Teen Pregnancies

Rate Per 1,000 15-19-Year-Old Females

Since 1988, the overall teen pregnancy rate in South Carolina—the number of pregnancies per 1,000 females age 10-19—has fallen by 70%. When examined by race, pregnancies among white and non-white teens have declined by 69% and 72%, respectively.[78] 

In 2016, the teen pregnancy rate among non-whites in South Carolina (36.07 per 1,000 females age 15-19) was almost 38% higher than that of whites (26.2). Since 1988, the pregnancy rate of non-white teens in South Carolina has been, on average, 56% higher than that of whites.

In 2016, about one in every 33 females age 15-19 became pregnant, and one in every 42 gave birth. When divided by race, about one in every 38 white females became pregnant, as compared to one in every 28 non-white females.[79] 

In 2016, 91% of all teen births were to unmarried women. Almost one in five pregnancies ended in abortion, with the larger percentage of abortions among females age 14-17.[80]


 

References

[78] South Carolina Department of Health and Environmental Control, South Carolina Community Assessment Network (SCAN), “Births (1990-2017).” Oct. 7, 2018. Available at http://scangis.dhec.sc.gov/scan/bdp/tables/birthtable.aspx.  Access verified Oct. 18, 2018.
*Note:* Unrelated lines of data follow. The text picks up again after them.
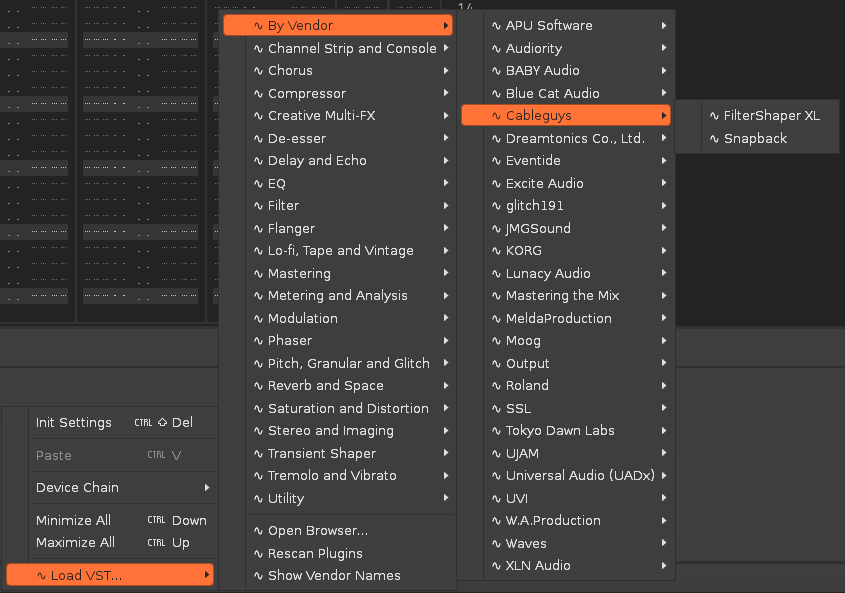
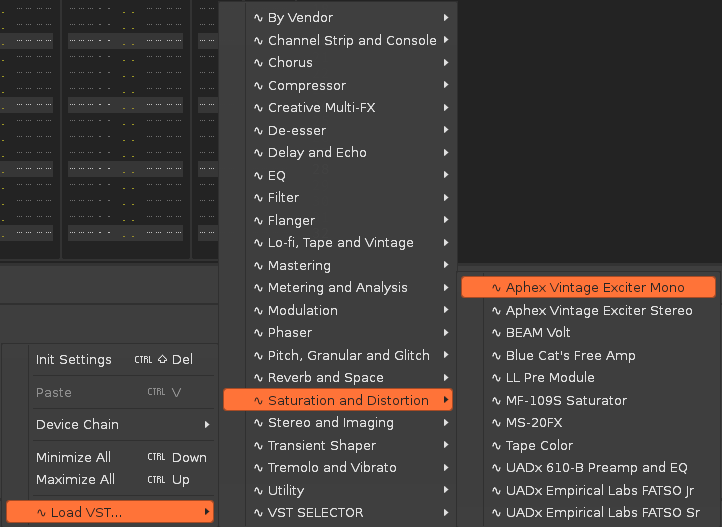
Update the context menu screenshot

diff --git a/README.md b/README.md
@@ -11,7 +11,7 @@ each one does.
 
 *The browser window: search, filters, result list, and the detail panel used to edit a plugin.*
 
-![The Load VST... submenu in the DSP chain context menu, listing the categories, with By Vendor open on Cableguys](docs/screenshots/context-menu.png)
+![The Load VST... submenu in the DSP chain context menu, listing the categories and the VST SELECTOR submenu, with Saturation and Distortion open](docs/screenshots/context-menu.png)
 
 *The Load VST... submenu, next to Renoise's own DSP chain menu entries.*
[79] Ibid.

[80] Ibid.

Adoptions

Adoptions in South Carolina and the US: 2000-2016

Between 2000 and 2016, there have been 7,735 adoptions in South Carolina, or about 455 per year. Nationwide, there have been almost 888,000 adoptions, or an average of about 52,200 per year. Since 2000, about 0.9% of all adoptions in the United States have taken place in South Carolina.[81]

While the number of total adoptions has remained relatively stable for both South Carolina and nationwide, the number of international adoptions has declined. Since 2000, the number of international adoptions in South Carolina fell from 173 to 83 in 2016, a drop of 52%. Likewise, the number of international adoptions nationwide fell from 18,857 to 4,714, a decline of 72%.[82] 

The decline in the number of international adoptions is not the result of a lack of interest in foreign children, but in the growing number of nations banning the practice. In recent years, China, Ethiopia, Guatemala, Kazakhstan, Romania, Russia, and South Korea have either stopped or curtailed international adoptions of their own children.[83] 


 

References

[81] U.S. Department of Health and Human Services, Administration for Children and Families, Children’s Bureau, “Adoption Data 2016,” July 11, 2018, and earlier editions. Available at www.acf.hhs.gov/cb/resource/adoption-data-2016. Access verified Oct. 18, 2018.

[82] U.S. Department of State, “Adoption Statistics.” Available at https://travel.state.gov/content/travel/en/Intercountry-Adoption/adopt_ref/adoption-statistics.html. Access verified Oct. 18,2018.

[83] Mark Montgomery and Irene Powell, “International adoptions have dropped 72 percent since 2005 – here’s why,” The Conversation, Mar. 1, 2018. Available at http://theconversation.com/international-adoptions-have-dropped-72-percent-since-2005-heres-why-91809. Access verified Oct. 18, 2018.